On Thursday I had the ALLiS Lead teachers come to Newmarket for our monthly meeting. My principal was present at the meeting and the first thing she said was ‘Share your apple story.’ So I did. I know that sometimes the funny incidents help break the ice for a new group coming together and getting to know each other.
I shared my lesson resource blog with our ALLiS Cluster teachers. This space is where I am placing anything I use in one space so that other teachers who are willing to have a go at teaching Mandarin can do this. The space currently has videos I have used from youtube, however as our children learn, I will go back and replace the originals with what they do. I have to acknowledge too the huge work that our Mandarin Language Assistance did when they were with us. All their resources are available too to our teachers and have helped me immensely in what I am doing.
The bonus of having a blog, which I had not considered was I can place a homelink on the student iPads and they can come back and go over the lessons too.

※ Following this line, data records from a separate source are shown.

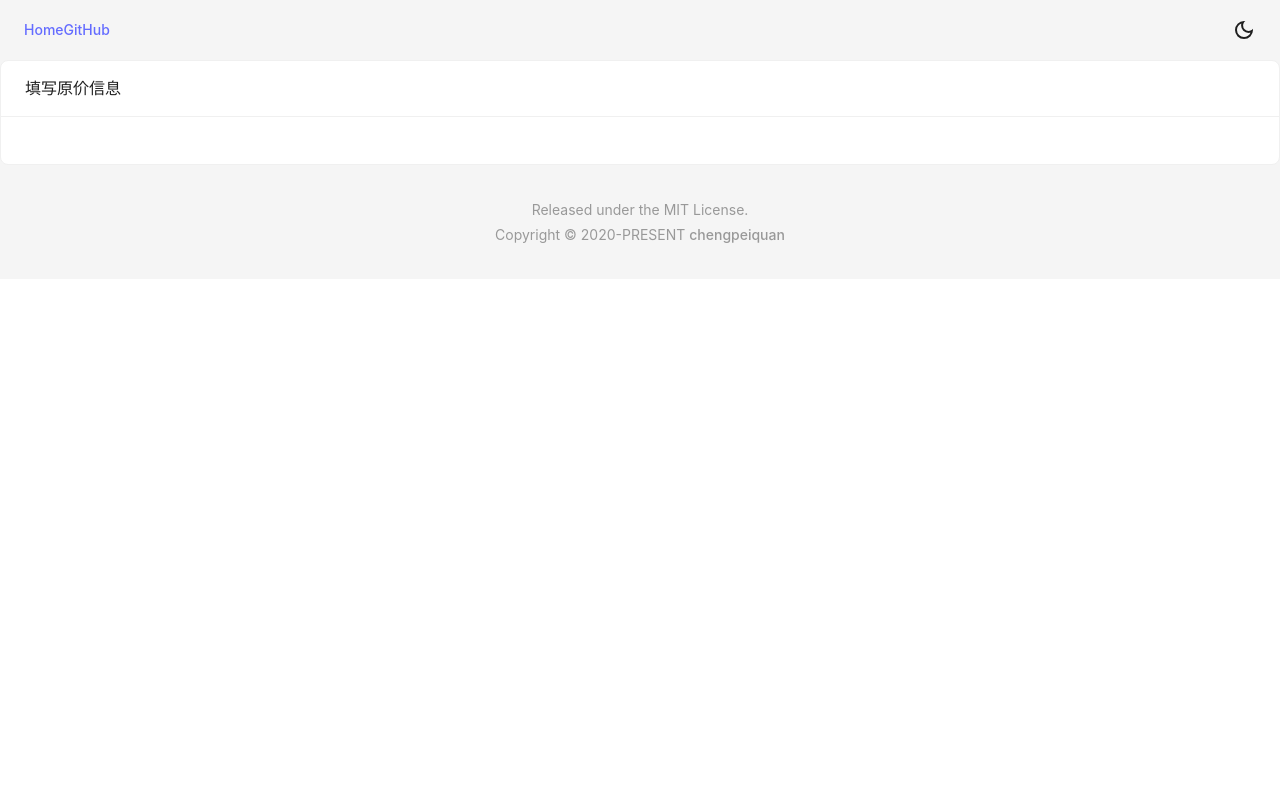
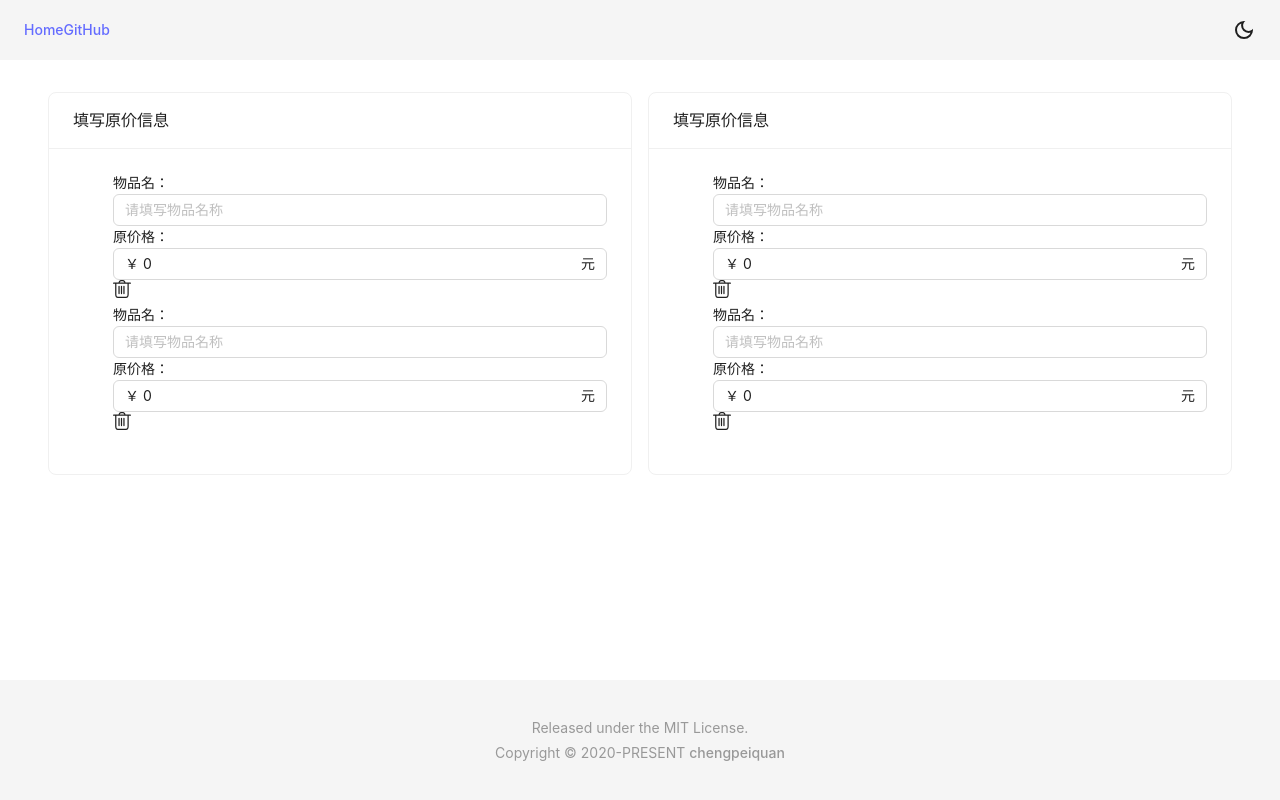
Before and after one commit to chengpeiquan/group-buy-calculator, a React (Vite) app: page / in a window 1280 px wide. Built offline with nearby package versions, Linux system fonts and the light colour scheme.

Commit message:
chore: backup

```diff
--- a/package.json
+++ b/package.json
@@ -17,6 +17,7 @@
   },
   "dependencies": {
     "antd": "^5.0.5",
+    "nanoid": "^4.0.0",
     "react": "^18.2.0",
     "react-dom": "^18.2.0"
   },
--- a/src/App.css
+++ /dev/null
@@ -1,24 +0,0 @@
-:root {
-  --gbc-c-gray: #999;
-
-  --gbc-c-bg: #ffffff;
-  --gbc-c-text: rgba(0, 0, 0, 0.88);
-  --gbc-c-desc: var(--gbc-c-gray);
-
-  --gbc-w-space: 24px;
-  --gbc-w-space-lg: 32px;
-}
-:root.dark {
-  --gbc-c-bg: #242424;
-  --gbc-c-text: rgba(255, 255, 255, 0.85);
-}
-
-#root {
-  width: 100vw;
-  min-height: 100vh;
-  margin: 0 auto;
-}
-
-body {
-  background-color: var(--gbc-c-bg);
-}
--- a/src/App.tsx
+++ b/src/App.tsx
@@ -6,7 +6,8 @@ import ToggleTheme from '@/components/ToggleTheme'
 import InputForm from './components/InputForm'
 import { useTheme } from '@/hooks'
 import 'antd/dist/reset.css'
-import './App.css'
+import '@/assets/less/var.less'
+import '@/assets/less/global.less'
 
 const { Content } = Layout
 
@@ -29,7 +30,10 @@ export default function App() {
         </Header>
 
         <Content>
-          <InputForm />
+          <div className="container">
+            <InputForm />
+            <InputForm />
+          </div>
         </Content>
 
         <Footer />
--- /dev/null
+++ b/src/assets/less/global.less
@@ -0,0 +1,37 @@
+#root {
+  width: 100vw;
+  min-height: 100vh;
+  margin: 0 auto;
+}
+
+body {
+  background-color: var(--gbc-c-bg);
+}
+
+.ant-layout-content {
+  min-height: calc(100vh - 60px - 120px) !important;
+  background-color: var(--gbc-c-bg);
+}
+
+.container {
+  display: flex;
+  justify-content: space-between;
+  width: 1200px;
+  max-width: 100%;
+  margin: var(--gbc-w-space) auto;
+  .wrap {
+    display: flex;
+    flex: 1;
+    flex-direction: column;
+    margin: var(--gbc-w-space-xs);
+  }
+  .form-table {
+    .list {
+      display: flex;
+      flex-direction: column;
+      .item {
+
+      }
+    }
+  }
+}
--- /dev/null
+++ b/src/assets/less/var.less
@@ -0,0 +1,17 @@
+:root {
+  --gbc-c-gray: #999;
+
+  --gbc-c-bg: #ffffff;
+  --gbc-c-text: rgba(0, 0, 0, 0.88);
+  --gbc-c-desc: var(--gbc-c-gray);
+
+  --gbc-w-space-xs: 8px;
+  --gbc-w-space-sm: 16px;
+  --gbc-w-space: 24px;
+  --gbc-w-space-lg: 32px;
+
+  &.dark {
+    --gbc-c-bg: #242424;
+    --gbc-c-text: rgba(255, 255, 255, 0.85);
+  }
+}
--- a/src/components/Footer/index.module.less
+++ b/src/components/Footer/index.module.less
@@ -4,6 +4,7 @@
   justify-content: center;
   align-items: center;
   width: 100%;
+  height: 120px;
   color: var(--gbc-c-desc);
   padding: var(--gbc-w-space-lg) 0;
 }
--- a/src/components/InputForm.tsx
+++ /dev/null
@@ -1,11 +0,0 @@
-import { Card } from 'antd'
-
-function InputForm() {
-  return (
-    <div className="left-part">
-      <Card title="填写原价信息"></Card>
-    </div>
-  )
-}
-
-export default InputForm
--- /dev/null
+++ b/src/components/InputForm/ShoppingList.tsx
@@ -0,0 +1,49 @@
+import { nanoid } from 'nanoid'
+import { Input } from 'antd'
+import styles from './index.module.less'
+import type { ShoppingListItem } from './types'
+
+interface Props {
+  shoppingList: ShoppingListItem[]
+  // eslint-disable-next-line no-unused-vars
+  remove: (index: number) => void
+}
+
+export default function ShoppingList({ shoppingList, remove }: Props) {
+  return (
+    <>
+      {shoppingList.map((item, index) => {
+        return (
+          <div className="item" key={nanoid()}>
+            <label className="label">
+              <span className="text">物品名：</span>
+              <Input
+                value={item.name}
+                placeholder="请填写物品名称"
+                allowClear
+              />
+            </label>
+
+            <label className="label">
+              <span className="text">原价格：</span>
+              <Input value={item.price} type="number" prefix="￥" suffix="元" />
+            </label>
+
+            <div onClick={() => remove(index)}></div>
+            <svg
+              className={styles.btnRemove}
+              width="18"
+              height="18"
+              viewBox="0 0 20 20"
+            >
+              <path
+                fill="currentColor"
+                d="m9.129 0l1.974.005c.778.094 1.46.46 2.022 1.078c.459.504.7 1.09.714 1.728h5.475a.69.69 0 0 1 .686.693a.689.689 0 0 1-.686.692l-1.836-.001v11.627c0 2.543-.949 4.178-3.041 4.178H5.419c-2.092 0-3.026-1.626-3.026-4.178V4.195H.686A.689.689 0 0 1 0 3.505c0-.383.307-.692.686-.692h5.47c.014-.514.205-1.035.554-1.55C7.23.495 8.042.074 9.129 0Zm6.977 4.195H3.764v11.627c0 1.888.52 2.794 1.655 2.794h9.018c1.139 0 1.67-.914 1.67-2.794l-.001-11.627ZM6.716 6.34c.378 0 .685.31.685.692v8.05a.689.689 0 0 1-.686.692a.689.689 0 0 1-.685-.692v-8.05c0-.382.307-.692.685-.692Zm2.726 0c.38 0 .686.31.686.692v8.05a.689.689 0 0 1-.686.692a.689.689 0 0 1-.685-.692v-8.05c0-.382.307-.692.685-.692Zm2.728 0c.378 0 .685.31.685.692v8.05a.689.689 0 0 1-.685.692a.689.689 0 0 1-.686-.692v-8.05a.69.69 0 0 1 .686-.692ZM9.176 1.382c-.642.045-1.065.264-1.334.662c-.198.291-.297.543-.313.768l4.938-.001c-.014-.291-.129-.547-.352-.792c-.346-.38-.73-.586-1.093-.635l-1.846-.002Z"
+              />
+            </svg>
+          </div>
+        )
+      })}
+    </>
+  )
+}
--- /dev/null
+++ b/src/components/InputForm/index.module.less
@@ -0,0 +1,4 @@
+.btn-remove {
+  cursor: pointer;
+  margin-left: var(--gbc-w-space-xs);
+}
--- /dev/null
+++ b/src/components/InputForm/index.tsx
@@ -0,0 +1,38 @@
+import { useState } from 'react'
+import { Card } from 'antd'
+import ShoppingList from './ShoppingList'
+
+function InputForm() {
+  const [shoppingList, updateShoppingList] = useState([
+    {
+      name: '',
+      price: 0,
+      result: 0,
+    },
+    {
+      name: '',
+      price: 0,
+      result: 0,
+    },
+  ])
+
+  function remove(index: number) {
+    updateShoppingList((list) => list.splice(index, 1))
+  }
+
+  return (
+    <div className="wrap">
+      <Card title="填写原价信息">
+        {/* 购买信息 */}
+        <section className="form-table">
+          <ul className="list item-list">
+            <ShoppingList shoppingList={shoppingList} remove={remove} />
+          </ul>
+        </section>
+        {/* 购买信息 */}
+      </Card>
+    </div>
+  )
+}
+
+export default InputForm
--- /dev/null
+++ b/src/components/InputForm/types.ts
@@ -0,0 +1,5 @@
+export interface ShoppingListItem {
+  name: string
+  price: number
+  result: number
+}
```
Also changed, not shown: 1 other file (tests, documents, lock files or other folders).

I know, the students should have been my first consideration when making the resource. However I was creating something and I love to tinker around learning. Already my mind is racing with possibilities. I am also using the site to curate some of my own language learning lessons. So when I have a moment, I can quickly pull it up and recap on any device.
— Newmarket Principal (@newmarketschool) May 11, 2016

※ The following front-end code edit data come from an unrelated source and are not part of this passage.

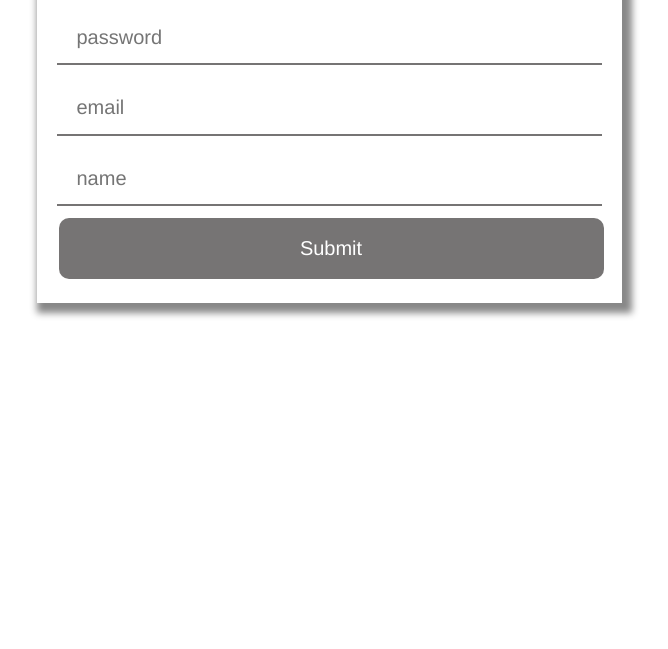
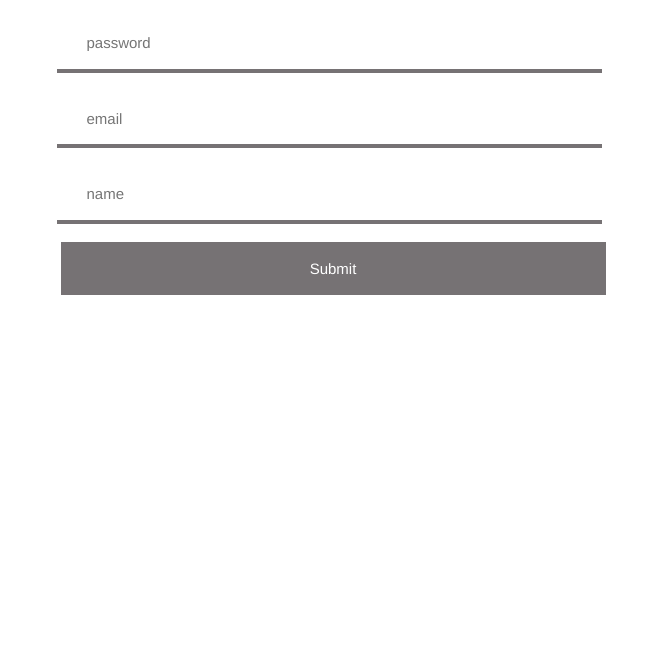
Before and after one commit to morton57/CoffeeShopApp, a website: page public/index.html in a window 1280 px wide. Shown: the part 151-800 px from the top of the page, without its empty margins (311-979 px from the left). Drawn offline with nearby package versions, Linux system fonts and the light colour scheme.

Commit message:
Update styles.css

```diff
--- a/public/styles.css
+++ b/public/styles.css
@@ -1,11 +1,10 @@
 .main {
     padding: 20px;
     font-family: 'Helvetica', serif;
-    box-shadow: 5px 5px 7px 5px #888888;
 }
 
 .main h1 {
-    font-size: 40px;
+    font-size: 30px;
     text-align: center;
     font-family: 'Helvetica', serif;
 }
@@ -13,20 +12,19 @@
 input {
     font-family: 'Helvetica', serif;
     width: 100%;
-    font-size: 20px;
-    padding: 12px 20px;
-    margin: 8px 0;
+    font-size: 15px;
+    padding: 15px 30px;
+    margin: 10px 0;
     border: none;
-    border-bottom: 2px solid #767474;
+    border-bottom: 4px solid #767274;
 }
 
 input[type=submit] {
     font-family: 'Helvetica', serif;
     width: 100%;
-    background-color: #767474;
+    background-color: #767274;
     border: none;
     color: white;
     padding: 16px 32px;
-    margin: 4px 2px;
-    border-radius: 10px;
+    margin: 8px 4px;
 }
```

On Friday our little ones stood up and shared their Mandarin learning with the whole school. I was so proud I could pop. At the same time I am incredibly proud of the teachers that I am working with in Te Ako Kowhai because they are also learning with me and are willing to learn too with the children. I thank them for practicing the songs and poems every day as this helps me tremendously in growing our children’s vocabulary.
At our school our children learn Te Reo as well as Mandarin so most of our children will exit Newmarket School as Qualinguals. You read correctly, four languages because most of our children are already fluent orally in two languages when they arrive. I really like too how learning TeReo and Mandarin gives our learners a chance to shine because once you learn another language, then learning a third and fourth is a lot easier.
Me as a learner
The children take great delight in making me practice my Mandarin so love coming up and asking me basic questions. The parents have even taken part too and greet me in Mandarin and ask me how I am. I now know three differing ways of greeting them back and have learnt how to respond when I am asked ‘Ni Hao Ma? (How are you? I used to always say 我饿了(wǒ è le) – I am hungry. But I can now say 我 很 好 (wǒ hěn hǎo) as well as a few others.
Coming up as part of my learning another language.
I have another observation coming up this week as part of my TPDL course and I am looking forward to that happening on Wednesday.
Next week I have two sessions at Auckland university around pedagogy as part of my TPDL course. I have finally completed my registration for that. I just need to finish the Ellis booklet.
I have had my abstract accepted for the New Zealand Association of Language Teachers (NZALT) conference. http://www.eenz.com/nzalt16/.
I am still attending my Wednesday Mandarin course at Unitec which takes four hours out of my day. I enjoy the train ride and the walk time as I use this quiet time for reflection. This week I created some vocabulary slides to help me memorise seasons, weather and days of the week.
I have investigated sitting the Hànyǔ Shuǐpíng Kǎoshì (HSK) Level 1 test. The test is designed for learners who can understand and use some simple Chinese characters and sentences to communicate. In New Zealand the test is offered by Confucius twice a year. I aim to sit this first level in November. I have found this fabulous app that helps me memorise Chinese characters using flashcards. The app is called Find a pair. It is free and I really like it. I have gone on and bought the next level but at this stage that is too difficult for me.
I can now read 11 characters.